Wednesday, 14 February 2018

The High Peak Trail

The High Peak Trail runs for around 17 miles, from Dowlow, just outside Buxton, to Cromford in the Derwent Valley. Like many such trails around the country, it follows the course of a defunct train line, in this case the Cromford and High Peak Railway, which connected the Peak Forest Canal in the north west of Derbyshire with the Cromford Canal in the middle of the county. You can see evidence of the line in the Goyt Valley as well as across the moorland above it, and the trail had been on my to-do list since I first visited that area last year.

Having walked on similar trails before, I was aware that long stretches can become somewhat routine, especially when they've been lined with bushes and trees or pass through extended railway cuttings. I decided to save this day out for winter, on the basis that a dusting of snow would lend some visual interest to even the most mundane of surroundings, and I also added on a few diversions from the trail - my feet certainly felt the effect of this by the end but each one was well worth the extra effort and mileage.

Wednesday, 31 January 2018

Brean Down

Whenever I see blue skies overhead my thoughts always drift towards the seaside, even on a cold January day like today. I'm sure it must be more a cultural than a personal thing - a product of the Famous Five and other books I read as a youngster, perhaps, rather than the occasional holidays of my childhood, which I seem to remember being predominantly grey and somewhat damp.

Weston-super-Mare from Brean Down.


Thursday, 4 January 2018

Combs Reservoir

There's something magical about waking to blue skies and a scintillating blanket of snow. You sense the transformation of the world outdoors even before you've drawn back the curtain or pulled up the blind. The light that steals below and around the edges has a quite different quality, brighter with a bluish tinge.

The snow we got at the start of December had been drifting down on-and-off for several days before Monday morning burst into cloudless, sun-shining life for us. It had fallen from wind-wracked, iron-skies over the weekend though, making house lights a necessity throughout the day and not just at its margins. It wasn't the sort of weather to tempt you outside, even if you weren't nursing a cold and sore throat, as I had been.

Thursday, 23 November 2017

Howden Moors - Cut Gate, Margery Hill and Howden Edge

When I did my second walk on Howden Moors a couple of months ago, I was so taken with the area I plotted a third walk there soon after I got home. This took in another clough on the eastern side of the Upper Derwent Valley, followed by Margery Hill and Howden Edge. I'd walked these two summits last year as part of a longer trip but Rich hadn't, and I thought the terrain and views would appeal to him. Taking a punt on the forecast - 20% chance of rain - proved to be a mistake, though, and we spent most of the walk in drizzle and mist. Even during the dry intervals there was little to see or photograph and it became clear that we'd need to return on a better day to do the route justice.

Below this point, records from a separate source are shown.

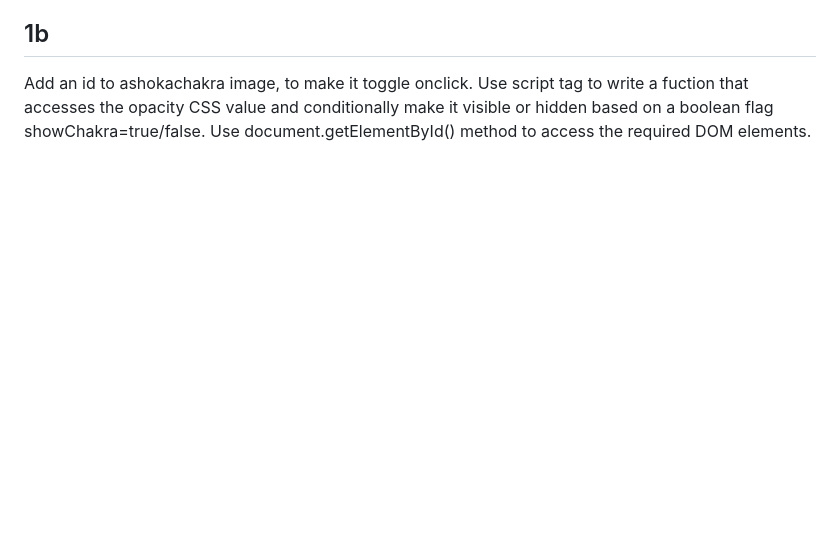
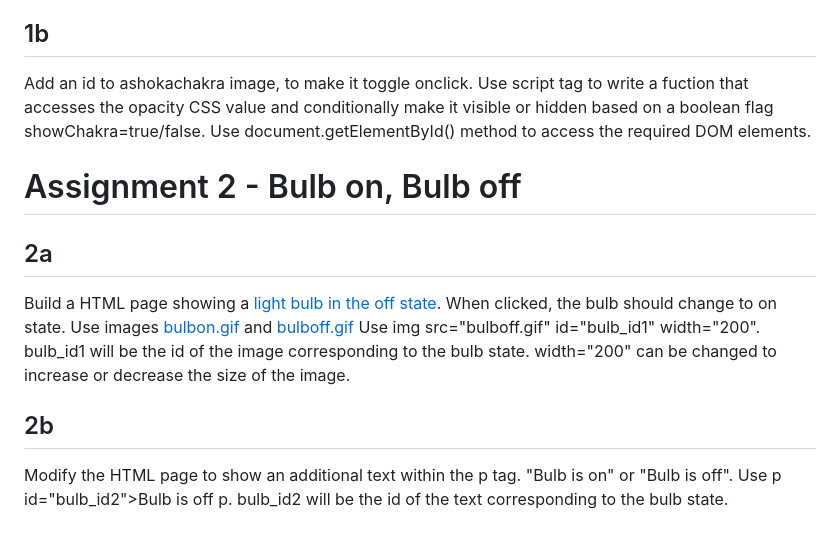
Before and after one commit to Kishandharan/KishanHTML, a Markdown page: README.md, the part around the change. Rendered like a GitHub page; blank space fills up the shorter version.

```diff
--- a/README.md
+++ b/README.md
@@ -198,3 +198,16 @@ Below is an example:
 Build a HTML page showing the [Indian flag](https://kishandharan.github.io/HTML/indianflag.html) with red white green rectangular areas with an image of an ashoka chakra using the tags head, body, style, title, img, div. Use image [ashokachakra.png](https://github.com/Kishandharan/HTML/blob/main/ashokachakra.png). Use class attribute to decorate each rectangular div element with required dimensions. Example width=600px height=150px and required color.
 ## 1b
 Add an id to ashokachakra image, to make it toggle onclick. Use script tag to write a fuction that accesses the opacity CSS value and conditionally make it visible or hidden based on a boolean flag showChakra=true/false. Use document.getElementById() method to access the required DOM elements.
+
+
+# Assignment 2 - Bulb on, Bulb off
+## 2a
+Build a HTML page showing a [light bulb in the off state](https://kishandharan.github.io/HTML/bulb_onoff1.html).
+When clicked, the bulb should change to on state.
+Use images [bulbon.gif](https://github.com/Kishandharan/HTML/blob/main/bulbon.gif) and [bulboff.gif](https://github.com/Kishandharan/HTML/blob/main/bulboff.gif)
+Use img src="bulboff.gif" id="bulb_id1" width="200". bulb_id1 will be the id of the image corresponding to the bulb state.
+width="200" can be changed to increase or decrease the size of the image.
+
+## 2b
+Modify the HTML page to show an additional text within the p tag. "Bulb is on" or "Bulb is off".
+Use p id="bulb_id2">Bulb is off p. bulb_id2 will be the id of the text corresponding to the bulb state.
```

At the summit of Margery Hill in September.


Friday, 10 November 2017

Shropshire Hills: Caer Caradoc

There must be something in the beer in Shropshire. Normally, two walks in the same weekend would be a "hard sell" but by the time we were finishing our shandies, I'd clinched an unprecedented second walk in the same day and achieved it without bringing the next day's hiking plans to the negotiating table.

To be honest, our exploration of the Long Mynd hadn't been particularly strenuous - and we were spurred on partly by the increasingly fine weather and by Caer Caradoc itself. In terms of size it's a fairly modest hill but its prominence and the outcrops of ancient, Precambrian rock along its ridge make it alluring aesthetically. It had caught the attention of both of us as we approached Church Stretton that morning. In addition, the historical interest of the hill is more than geological, as an extensive set of earthworks lie around the summit, the remains of an substantial Iron Age hill fort.

We set off out from the town over the railway line and then across the thunderously busy A49. It was a relief to leave this behind and turn onto a quiet residential road, Watling Street North. This was named after an ancient track that had once passed through the valley, which had subsequently been paved by the Romans when they occupied the region. Eventually we came to a narrow thoroughfare that led to New House Farm and this we took, wondering where we'd squeeze ourselves in its neatly cropped hedges should a tractor come rolling along.